Adding Fire to Outdoor Spaces – Fire Pits and Fireplaces

Spring is officially in the air! Once again, the promise of warmth entices us outside to feel fresh air on our skin and share time with friends and family. In honour of the season of growth and possibility, we offer some practical and design considerations for incorporating fire pits and free standing fireplaces into outdoor areas. Whether sea side, in a country garden or on a rooftop terrace there is no better way to add warmth, coziness and a natural gathering spot than with a fire pit or fireplace.

Incorporating a fire feature into an outdoor space is relatively straight forward but it is important to plan for it as early as possible in the process so that it meets the needs of the end user and the installation is as simple as possible.

FIRE PITS VS. FIREPLACES

Outdoor gas fire pits have evolved from campfires.They offer a safer, tidy alternative to wood-burning which is often too hot, messy and unpredictable, not to mention illegal in many locations.

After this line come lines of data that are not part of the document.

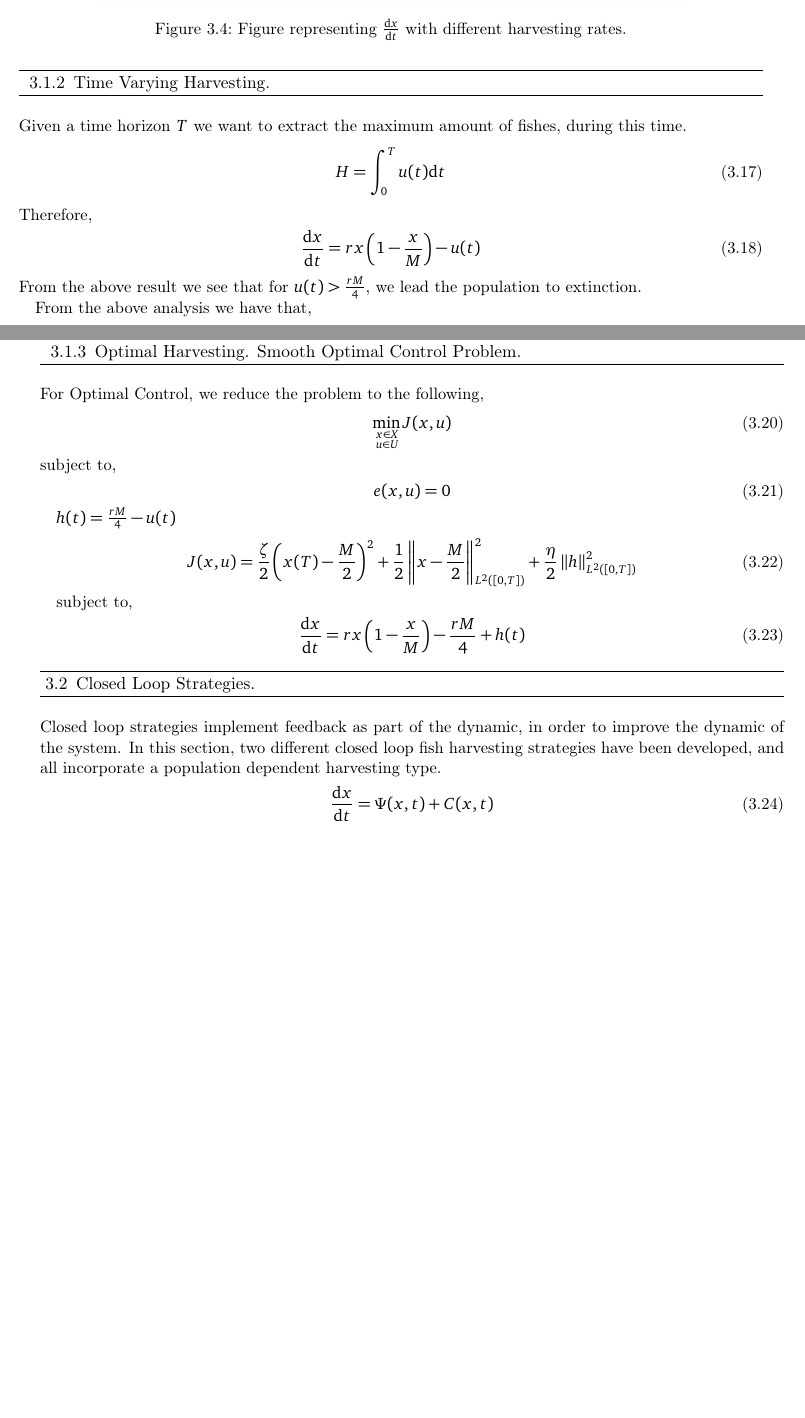
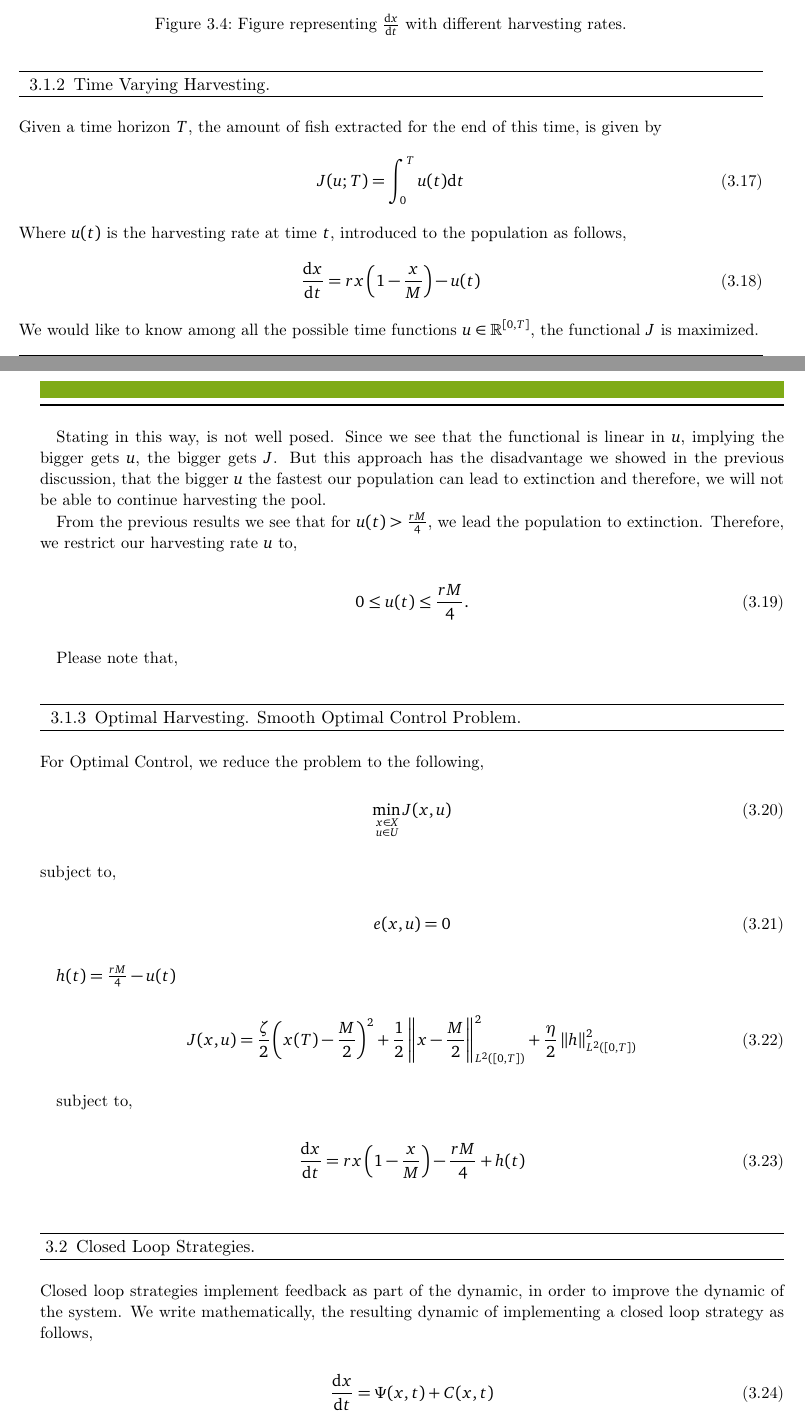
Before and after one commit to oscarram/Optimal-Harvesting, a LaTeX document (Reporte/Reporte.tex, which reads Reporte/FishingStrategies/ClosedLoop/OptimalHarvest/report.tex, Reporte/FishingStrategies/ClosedLoop/report.tex, Reporte/FishingStrategies/OpenLoop/TimeHarvesting/report.tex): two parts of pages 14 and 15 of 22 before the commit and two parts of pages 14 and 15 of 23 after it, joined at a grey line, cut so that both start at the same text, the shorter picture padded with empty space. The pictures show the PDF file Reporte/Reporte.pdf that the author committed with the source.

Commit message:
Correcting erros

```diff
--- a/Reporte/FishingStrategies/ClosedLoop/OptimalHarvest/report.tex
+++ b/Reporte/FishingStrategies/ClosedLoop/OptimalHarvest/report.tex
@@ -49,7 +49,7 @@ Given a time horizon $\bar{T}=24$ time units (usually given in months), above wi
 	\end{subfigure}
 \end{figure}
 
-The first graph show the total population of fishes during the time, and the second one represent the amount of fishes that are harvest from the model. As we can see the population goes to an stability point that is equal to $\left(1-\frac{p}{r}\right)M$ and in the same way the amount of fishes that we harvest goes to $\left(1-\frac{p}{r}\right)M\bar{p}^*$. The following graphs shows the variation $\bar{p}^*\pm0.1$  an the effect in the amount of harvested fish, please note how the stable fixed points lie below $M/2$:
+The first graph show the total population of fishes during the time, and the second one represent the amount of fishes that are harvest from the model. As we can see the population goes to an stability point that is equal to $\left(1-\frac{p}{r}\right)M$ and in the same way the amount of fishes that we harvest goes to $\bar{p}^*\left(1-\bar{p}\right)M$. The following graphs shows the variation $\bar{p}^*\pm0.1$  an the effect in the amount of harvested fish, please note how the stable fixed points lie below $M/2$:
 \begin{figure}[H]
 	\centering
 	\begin{subfigure}[b]{0.45\textwidth}
--- a/Reporte/FishingStrategies/ClosedLoop/report.tex
+++ b/Reporte/FishingStrategies/ClosedLoop/report.tex
@@ -1,4 +1,4 @@
-Closed loop strategies implement feedback as part of the dynamic, in order to improve the dynamic of the system. In this section, two different closed loop fish harvesting strategies have been developed, and all incorporate a population dependent harvesting type.
+Closed loop strategies implement feedback as part of the dynamic, in order to improve the dynamic of the system. We write mathematically, the resulting dynamic of implementing a closed loop strategy as follows,
 \begin{equation}
 \dev{x}{t}=\Psi(x,t)+C(x,t)
 \end{equation}
--- a/Reporte/FishingStrategies/OpenLoop/TimeHarvesting/report.tex
+++ b/Reporte/FishingStrategies/OpenLoop/TimeHarvesting/report.tex
@@ -1,14 +1,18 @@
-Given a time horizon $T$ we want to extract the maximum amount of fishes, during this time.
+Given a time horizon $T$, the amount of fish extracted for the end of this time, is given by
 \begin{equation}
-H=\int_{0}^{T} u(t)\diff{t}
+	J(u;T)=\int_{0}^{T} u(t)\diff{t}
 \end{equation}
-Therefore,
+Where $u(t)$ is the harvesting rate at time $t$, introduced to the population as follows,
 \begin{equation}
-	\dev{x}{t}=rx\left(1-\frac{x}{M}\right)-u(t)
+	\dev{x}{t}=rx\left(1-\frac{x}{M}\right)-u(t) \label{eq: HarvestOpenLoop}
 \end{equation}
-From the above result we see that for $u(t)>\frac{rM}{4}$, we lead the population to extinction.
+We would like to know among all the possible time functions $u\in \mathbb{R}^{[0,T]}$, the functional $J$ is maximized.
 
-From the above analysis we have that,
+Stating in this way, is not well posed. Since we see that the functional is linear in $u$, implying the bigger gets $u$, the bigger gets $J$. But this approach has the disadvantage we showed in the previous discussion, that the bigger $u$ the fastest our population can lead to extinction and therefore, we will not be able to continue harvesting the pool.
+
+From the previous results we see that for $u(t)>\frac{rM}{4}$, we lead the population to extinction. Therefore, we restrict our harvesting rate $u$ to,
 \begin{equation}
-0<u\leq\frac{rM}{4}
+0\leq u(t)\leq\frac{rM}{4}.
 \end{equation}
+
+Please note that,
```
Also changed, not shown: Reporte/Model/WienerProcess/report.tex (+1 -1 lines), Reporte/Reporte.pdf, Reporte/FishingStrategies/ClosedLoop/OptimalHarvest/report.tex (2 more changed lines), Reporte/FishingStrategies/ClosedLoop/report.tex (2 more changed lines), 4 other files.
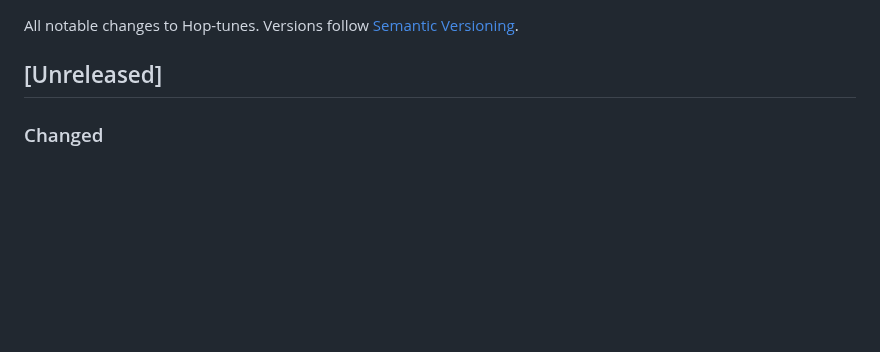
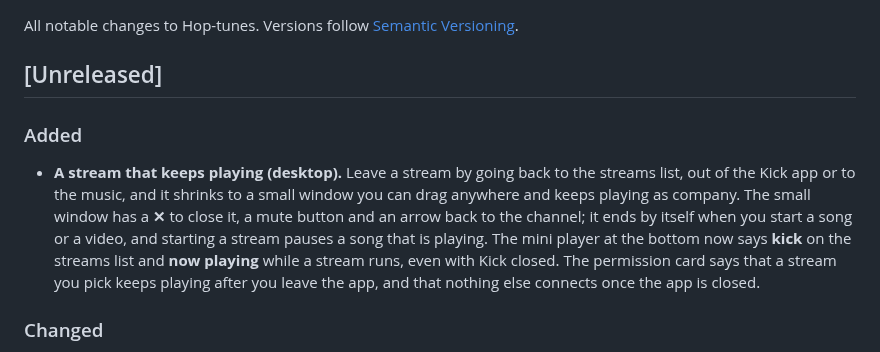
Before and after one commit to theStyleWithin/Hop-tunes, a Markdown page: CHANGELOG.md, the part around the change. Drawn GitHub-style; blank space fills up the shorter version.

```diff
--- a/CHANGELOG.md
+++ b/CHANGELOG.md
@@ -3,6 +3,9 @@
 All notable changes to Hop-tunes. Versions follow [Semantic Versioning](https://semver.org).
 
 ## [Unreleased]
+
+### Added
+- **A stream that keeps playing (desktop).** Leave a stream by going back to the streams list, out of the Kick app or to the music, and it shrinks to a small window you can drag anywhere and keeps playing as company. The small window has a **✕** to close it, a mute button and an arrow back to the channel; it ends by itself when you start a song or a video, and starting a stream pauses a song that is playing. The mini player at the bottom now says **kick** on the streams list and **now playing <channel>** while a stream runs, even with Kick closed. The permission card says that a stream you pick keeps playing after you leave the app, and that nothing else connects once the app is closed.
 
 ### Changed
 - **The seek meter is only for videos kept on your device.** A live stream no longer shows it (it is just watched, and now has the small red **live** tag again); a downloaded stream, a recording or a clip keeps the meter along the top.
```
Also changed, not shown: docs/user-guide.md (+6 -1 lines).
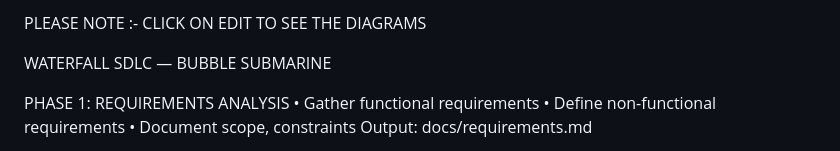
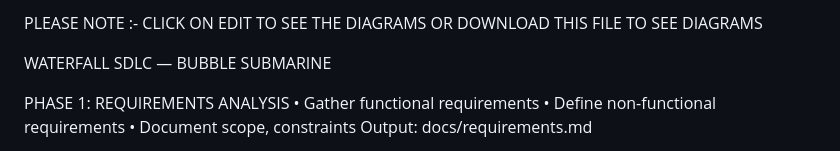
Before and after one commit to Vedansh456/SOFTWARE-ENGINEERING-GAME, a Markdown page: docs/waterfall.md, the part around the change. Drawn GitHub-style.

```diff
--- a/docs/waterfall.md
+++ b/docs/waterfall.md
@@ -1,4 +1,4 @@
-PLEASE NOTE :- CLICK ON EDIT TO SEE THE DIAGRAMS
+PLEASE NOTE :- CLICK ON EDIT TO SEE THE DIAGRAMS OR DOWNLOAD THIS FILE TO SEE DIAGRAMS
 
 
   WATERFALL SDLC — BUBBLE SUBMARINE
```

Fire pits createspatial hubs, with furnishings radiating out from the central fire. Like campfires, they encourage gathering, and establish the center of a space. Fire pit conversations happen across the fire and this allows for total aesthetic immersion in the mesmerizing flames.

In concept, fire pits are quite simple: a container and a burner. The container is usually a vessel or table, of metal or concrete, that holds a stainless steel burner – the goal being to safely contain a fire in a weather-resistant enclosure. Outdoor fire pit burners are designed to create an aesthetically pleasing flame that produces a specified amount of heat (BTU’s or kW/hour) and will not be blown out by wind.

TECHNICAL REQUIREMENTS FOR A FIRE PIT:
  1. A stable level location that allows air to flow in through the base and water to flow out.
  2. A fuel source: natural gas, liquid propane or ethanol. Consider where the gas line can be run, if using gas bottles where they will be stored etc.
  3. A way of turning the fire on and off. This can either be a manual ignition which does not require an electrical connection or an electronic ignition which requires an electrical connection to the burner as well as a control method such as a wall switch, timer, remote controlled socket or smart home system. See our article on ignition systems here.
  4. Appropriate clearances to combustibles.

Look for fire pits certified to meet your local safety requirements that include features such as:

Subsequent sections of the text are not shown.